In the meantime, let’s take a look back at the last time these two rambunctious pets made it to the podium. 1957’s Birds Anonymous would mark the fourth Oscar victory for the Looney Tunes series, and the second for a Sylvester and Tweety cartoon. It’s a wonderfully light-hearted spoof of the dark and often heavy-handed melodramas of the time, influenced by the growth and success of Alcoholics Anonymous. It’s also one of the most successful films Friz Freleng directed before Warner Bros. closed their animation studio in 1963, causing him to then start his own production company (DePatie-Freleng Enterprises, which would create The Pink Panther). Continue reading
Today the Academy announced the 10 animated shorts that have made it onto the shortlist for the Oscar, to be given out in February. Only three to five of these films will be nominated, but even getting this far is an incredibly exciting accomplishment. Therefore, instead of just copying out the list and moving on, let’s talk about them a bit.

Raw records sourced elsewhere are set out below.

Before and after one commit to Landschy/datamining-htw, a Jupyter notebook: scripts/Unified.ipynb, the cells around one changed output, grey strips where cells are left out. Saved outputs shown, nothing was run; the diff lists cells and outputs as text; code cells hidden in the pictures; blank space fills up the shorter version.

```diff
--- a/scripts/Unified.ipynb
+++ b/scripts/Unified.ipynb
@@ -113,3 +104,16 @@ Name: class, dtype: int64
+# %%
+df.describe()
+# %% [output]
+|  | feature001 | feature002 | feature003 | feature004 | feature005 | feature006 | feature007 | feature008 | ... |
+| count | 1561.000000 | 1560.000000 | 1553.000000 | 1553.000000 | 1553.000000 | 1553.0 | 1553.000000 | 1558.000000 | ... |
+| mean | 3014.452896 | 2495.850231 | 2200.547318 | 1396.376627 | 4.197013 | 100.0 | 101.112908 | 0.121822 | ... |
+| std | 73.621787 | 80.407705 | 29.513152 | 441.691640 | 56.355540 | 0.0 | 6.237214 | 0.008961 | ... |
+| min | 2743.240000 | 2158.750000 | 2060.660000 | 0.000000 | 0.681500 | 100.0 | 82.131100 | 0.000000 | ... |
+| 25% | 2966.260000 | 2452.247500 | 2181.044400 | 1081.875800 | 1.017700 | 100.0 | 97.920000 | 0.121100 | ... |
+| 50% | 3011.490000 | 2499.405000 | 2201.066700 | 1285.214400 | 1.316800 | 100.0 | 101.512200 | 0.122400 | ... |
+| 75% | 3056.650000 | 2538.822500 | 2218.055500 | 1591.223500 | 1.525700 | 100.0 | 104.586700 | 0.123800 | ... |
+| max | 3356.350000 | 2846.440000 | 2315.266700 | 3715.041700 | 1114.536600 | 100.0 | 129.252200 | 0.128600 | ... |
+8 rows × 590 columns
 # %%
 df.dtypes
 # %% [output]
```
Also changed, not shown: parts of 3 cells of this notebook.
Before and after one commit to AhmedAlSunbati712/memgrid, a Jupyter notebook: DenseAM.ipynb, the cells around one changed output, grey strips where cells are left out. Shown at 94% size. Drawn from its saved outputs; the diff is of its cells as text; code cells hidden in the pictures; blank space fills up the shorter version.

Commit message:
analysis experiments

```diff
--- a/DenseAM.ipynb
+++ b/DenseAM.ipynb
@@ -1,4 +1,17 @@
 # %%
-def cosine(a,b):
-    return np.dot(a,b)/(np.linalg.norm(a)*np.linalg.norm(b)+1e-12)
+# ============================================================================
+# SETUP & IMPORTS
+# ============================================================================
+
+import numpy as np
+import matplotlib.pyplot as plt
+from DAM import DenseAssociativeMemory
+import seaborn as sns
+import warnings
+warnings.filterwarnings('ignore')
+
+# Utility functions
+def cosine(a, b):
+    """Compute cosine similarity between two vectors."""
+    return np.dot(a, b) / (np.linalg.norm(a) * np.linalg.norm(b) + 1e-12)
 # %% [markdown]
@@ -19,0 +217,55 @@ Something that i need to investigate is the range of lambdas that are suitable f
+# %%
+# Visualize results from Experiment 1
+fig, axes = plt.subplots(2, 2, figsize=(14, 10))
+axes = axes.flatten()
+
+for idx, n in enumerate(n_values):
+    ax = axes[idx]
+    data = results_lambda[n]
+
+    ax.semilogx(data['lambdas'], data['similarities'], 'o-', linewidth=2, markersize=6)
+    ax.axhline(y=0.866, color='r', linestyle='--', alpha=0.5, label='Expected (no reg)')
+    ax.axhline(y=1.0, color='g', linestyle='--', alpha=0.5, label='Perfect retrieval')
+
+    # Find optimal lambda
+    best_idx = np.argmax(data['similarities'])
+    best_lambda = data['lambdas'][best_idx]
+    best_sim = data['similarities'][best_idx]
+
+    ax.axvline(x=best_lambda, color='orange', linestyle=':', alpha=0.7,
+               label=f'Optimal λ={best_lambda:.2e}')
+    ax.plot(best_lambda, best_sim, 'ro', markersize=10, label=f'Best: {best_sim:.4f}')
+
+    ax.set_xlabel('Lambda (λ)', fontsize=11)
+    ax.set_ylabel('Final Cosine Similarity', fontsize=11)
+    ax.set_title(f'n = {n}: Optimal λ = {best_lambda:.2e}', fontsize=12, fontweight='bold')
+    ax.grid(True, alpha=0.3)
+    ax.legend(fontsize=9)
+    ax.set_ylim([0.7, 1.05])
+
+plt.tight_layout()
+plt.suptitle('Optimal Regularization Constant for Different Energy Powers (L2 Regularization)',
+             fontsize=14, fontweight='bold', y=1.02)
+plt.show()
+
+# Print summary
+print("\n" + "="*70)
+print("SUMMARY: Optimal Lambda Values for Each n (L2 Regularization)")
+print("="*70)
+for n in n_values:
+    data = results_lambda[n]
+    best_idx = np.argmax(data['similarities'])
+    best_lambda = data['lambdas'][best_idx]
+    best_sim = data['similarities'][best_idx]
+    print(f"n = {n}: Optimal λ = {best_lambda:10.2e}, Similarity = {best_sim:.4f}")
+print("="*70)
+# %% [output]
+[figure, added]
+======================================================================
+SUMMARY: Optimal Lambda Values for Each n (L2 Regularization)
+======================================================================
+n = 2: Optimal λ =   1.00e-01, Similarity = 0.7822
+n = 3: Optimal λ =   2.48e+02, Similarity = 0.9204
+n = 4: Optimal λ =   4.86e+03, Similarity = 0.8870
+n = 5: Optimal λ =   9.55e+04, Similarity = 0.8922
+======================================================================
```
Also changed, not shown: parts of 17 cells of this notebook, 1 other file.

Of course, at this point some of the films are easier to learn about than others. The Sylvester and Tweety short even has a For Your Consideration page, while others have almost no online presence. The ten look to be a nice blend of techniques, with representation from stop-motion, traditional and computer generated animation. There’s also a bit of an international presence, with films from Argentina, the UK, France and Poland. The always-present National Film Board of Canada also appears twice on the list. There are veterans of the industry (including former Oscar nominees) alongside very new filmmakers.
Only one of these shorts is available on the web and I haven’t caught any of them at festivals this year, so this’ll be a somewhat basic preview. However, as things become more available I’ll try reviewing them individually. Once I’ve seen them, anyway. For now, here’s a round-up with some trailers. Continue reading